Race & decolonisation: Investigation on how the cultural sector has and still needs to tackle the legacy of the historical injustices of racism and colonialization, featuring a number of contributions by leaders from minoritised backgrounds.
Community building & creativity: Examination of social & cultural exchange internationally and how the cultural sector contributes to civic engagement.
Supporting freelance workers & artists: Exploration of support structures for those working as independent practitioners across the cultural sector.
Leadership development & transformation: Research into contemporary developments in cultural leadership including models such as co-leadership, use of emotional intelligence in cultural workplaces and leading during times of uncertainty.
Environmental Responsibility: Seeking to better understand the relationship between culture and sustainability and cultural leaders can contribute towards and influence the climate debate.
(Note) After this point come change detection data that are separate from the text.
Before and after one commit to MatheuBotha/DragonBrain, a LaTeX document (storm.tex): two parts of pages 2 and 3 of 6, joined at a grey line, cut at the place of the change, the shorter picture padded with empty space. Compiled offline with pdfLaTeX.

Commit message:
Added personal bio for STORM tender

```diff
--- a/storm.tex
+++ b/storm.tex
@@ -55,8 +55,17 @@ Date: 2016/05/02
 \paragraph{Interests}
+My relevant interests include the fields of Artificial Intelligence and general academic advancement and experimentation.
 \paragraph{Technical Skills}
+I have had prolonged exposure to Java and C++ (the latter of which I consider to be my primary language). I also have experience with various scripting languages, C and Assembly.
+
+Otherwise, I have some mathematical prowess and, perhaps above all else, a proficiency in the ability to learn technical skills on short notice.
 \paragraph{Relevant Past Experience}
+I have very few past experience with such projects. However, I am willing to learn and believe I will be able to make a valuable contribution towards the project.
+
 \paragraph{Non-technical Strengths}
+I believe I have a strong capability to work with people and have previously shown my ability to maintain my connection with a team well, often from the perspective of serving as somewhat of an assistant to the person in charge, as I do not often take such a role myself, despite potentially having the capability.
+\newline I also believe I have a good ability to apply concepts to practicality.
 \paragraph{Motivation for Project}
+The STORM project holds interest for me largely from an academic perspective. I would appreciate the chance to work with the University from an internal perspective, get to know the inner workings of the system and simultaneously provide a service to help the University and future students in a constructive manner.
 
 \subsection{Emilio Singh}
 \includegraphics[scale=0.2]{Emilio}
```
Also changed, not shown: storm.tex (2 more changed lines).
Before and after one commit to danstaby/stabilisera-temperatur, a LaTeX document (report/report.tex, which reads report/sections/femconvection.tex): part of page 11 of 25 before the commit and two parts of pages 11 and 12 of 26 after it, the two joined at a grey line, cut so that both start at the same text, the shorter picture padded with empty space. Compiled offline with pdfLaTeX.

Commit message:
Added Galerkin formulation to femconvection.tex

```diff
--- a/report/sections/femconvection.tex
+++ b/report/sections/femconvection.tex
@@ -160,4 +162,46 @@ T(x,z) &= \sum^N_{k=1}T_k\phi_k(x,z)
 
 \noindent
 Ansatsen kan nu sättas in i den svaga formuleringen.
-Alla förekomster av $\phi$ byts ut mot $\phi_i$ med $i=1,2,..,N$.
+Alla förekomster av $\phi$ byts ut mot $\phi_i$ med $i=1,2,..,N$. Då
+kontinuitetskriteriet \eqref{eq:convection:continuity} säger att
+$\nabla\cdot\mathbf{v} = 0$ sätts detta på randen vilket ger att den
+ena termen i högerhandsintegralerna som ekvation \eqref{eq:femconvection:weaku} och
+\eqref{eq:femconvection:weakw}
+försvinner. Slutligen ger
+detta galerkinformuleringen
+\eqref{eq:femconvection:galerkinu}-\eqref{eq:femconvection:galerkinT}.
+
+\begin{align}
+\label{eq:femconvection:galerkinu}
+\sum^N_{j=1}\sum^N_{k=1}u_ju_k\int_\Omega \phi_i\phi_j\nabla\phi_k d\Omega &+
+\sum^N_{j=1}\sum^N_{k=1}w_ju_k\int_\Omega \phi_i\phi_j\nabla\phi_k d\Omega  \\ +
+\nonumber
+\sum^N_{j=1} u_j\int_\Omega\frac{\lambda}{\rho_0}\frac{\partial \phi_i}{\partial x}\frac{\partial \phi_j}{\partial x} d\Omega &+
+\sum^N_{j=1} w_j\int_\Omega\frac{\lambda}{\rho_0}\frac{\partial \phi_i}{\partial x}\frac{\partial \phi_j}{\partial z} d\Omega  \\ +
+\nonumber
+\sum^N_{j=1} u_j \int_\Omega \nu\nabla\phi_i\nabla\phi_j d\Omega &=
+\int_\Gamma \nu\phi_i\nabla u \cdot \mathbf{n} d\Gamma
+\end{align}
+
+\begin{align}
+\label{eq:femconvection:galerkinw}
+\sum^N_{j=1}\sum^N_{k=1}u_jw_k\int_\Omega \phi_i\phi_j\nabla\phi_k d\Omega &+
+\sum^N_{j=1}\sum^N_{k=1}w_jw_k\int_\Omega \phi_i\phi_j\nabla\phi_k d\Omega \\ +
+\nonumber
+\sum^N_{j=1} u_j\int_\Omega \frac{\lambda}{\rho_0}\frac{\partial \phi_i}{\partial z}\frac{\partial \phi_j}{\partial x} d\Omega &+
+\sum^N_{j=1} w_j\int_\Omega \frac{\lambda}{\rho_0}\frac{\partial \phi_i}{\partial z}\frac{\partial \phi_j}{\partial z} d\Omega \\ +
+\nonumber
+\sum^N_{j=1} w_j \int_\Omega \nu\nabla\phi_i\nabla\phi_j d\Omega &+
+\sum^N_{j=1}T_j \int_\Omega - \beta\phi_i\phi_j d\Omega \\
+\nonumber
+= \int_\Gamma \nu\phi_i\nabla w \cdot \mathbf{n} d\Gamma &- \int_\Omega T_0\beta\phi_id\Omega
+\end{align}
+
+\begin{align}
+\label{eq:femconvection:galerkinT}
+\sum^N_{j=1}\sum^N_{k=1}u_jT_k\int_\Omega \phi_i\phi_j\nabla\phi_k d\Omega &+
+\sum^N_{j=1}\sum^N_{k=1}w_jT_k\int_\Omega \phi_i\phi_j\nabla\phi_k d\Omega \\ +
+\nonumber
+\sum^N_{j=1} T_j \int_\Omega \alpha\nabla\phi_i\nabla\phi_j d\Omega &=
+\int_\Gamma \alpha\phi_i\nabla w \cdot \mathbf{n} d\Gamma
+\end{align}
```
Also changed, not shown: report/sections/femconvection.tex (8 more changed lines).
AHRC/Clore Leadership Online Research Library papers have been produced by Clore Leadership Fellows, including:
Maria Balshaw, Director, Tate: “Creative partnerships – the impact of creative collaboration between artists and schools/young people”
Tony Butler, Director, Derby Museum Trust: “Can culture be used to build sustainable rural communities?”
Jamie Beddard, Co-Director,Diverse City & Lead Artists of Extraordinary Bodies:“What are the Synergies Between the Experience of Disability and Effective Leadership?”
Claire Antrobus, Coach, Facilitator & Consultant: “Two heads are better than one – What art galleries and museums can learn from the joint leadership model in theatre” / “Co-Leadership: An opportunity for the UK cultural sector to increase leadership diversity and impact”
Tonya Nelson, Executive Director, Enterprise & Innovation, Arts Council England: “Analysing the Impact of Museum Exhibitions on Achieving Cultural Diplomacy Objectives”
Dr Ceri Gorton, Founder, Bird & Gorton: “Building Digital Leadership and Resilience in the UK’s Cultural Sector”
Jonathan May, Deputy Director, Photoworks: “Notes toward a personal manifesto of uncertainty”
Julia Twomlow, Creative Director & CEO, PK Porthcurno: “Cable Ties: Reconnecting Communities Through Heritage Activism”
Gaylene Gould, Creative Director, The Space to Come: “Re Up: Restorative care practice as leadership development
Kate McGrath, Director & CEO, Fuel Theatre: “Fuelling Change: A case study of the effect of the producer on the UK’s performance sector”
About the Arts & Humanities Research Council
The Arts and Humanities Research Council (AHRC), part of UK Research and Innovation, funds internationally outstanding independent researchers across the whole range of the arts and humanities: history, archaeology, digital content, philosophy, languages and literature, design, heritage, area studies, the creative and performing arts, and much more. The quality and range of research supported by AHRC works for the good of UK society and culture and contributes both to UK economic success and to the culture and welfare of societies across the globe.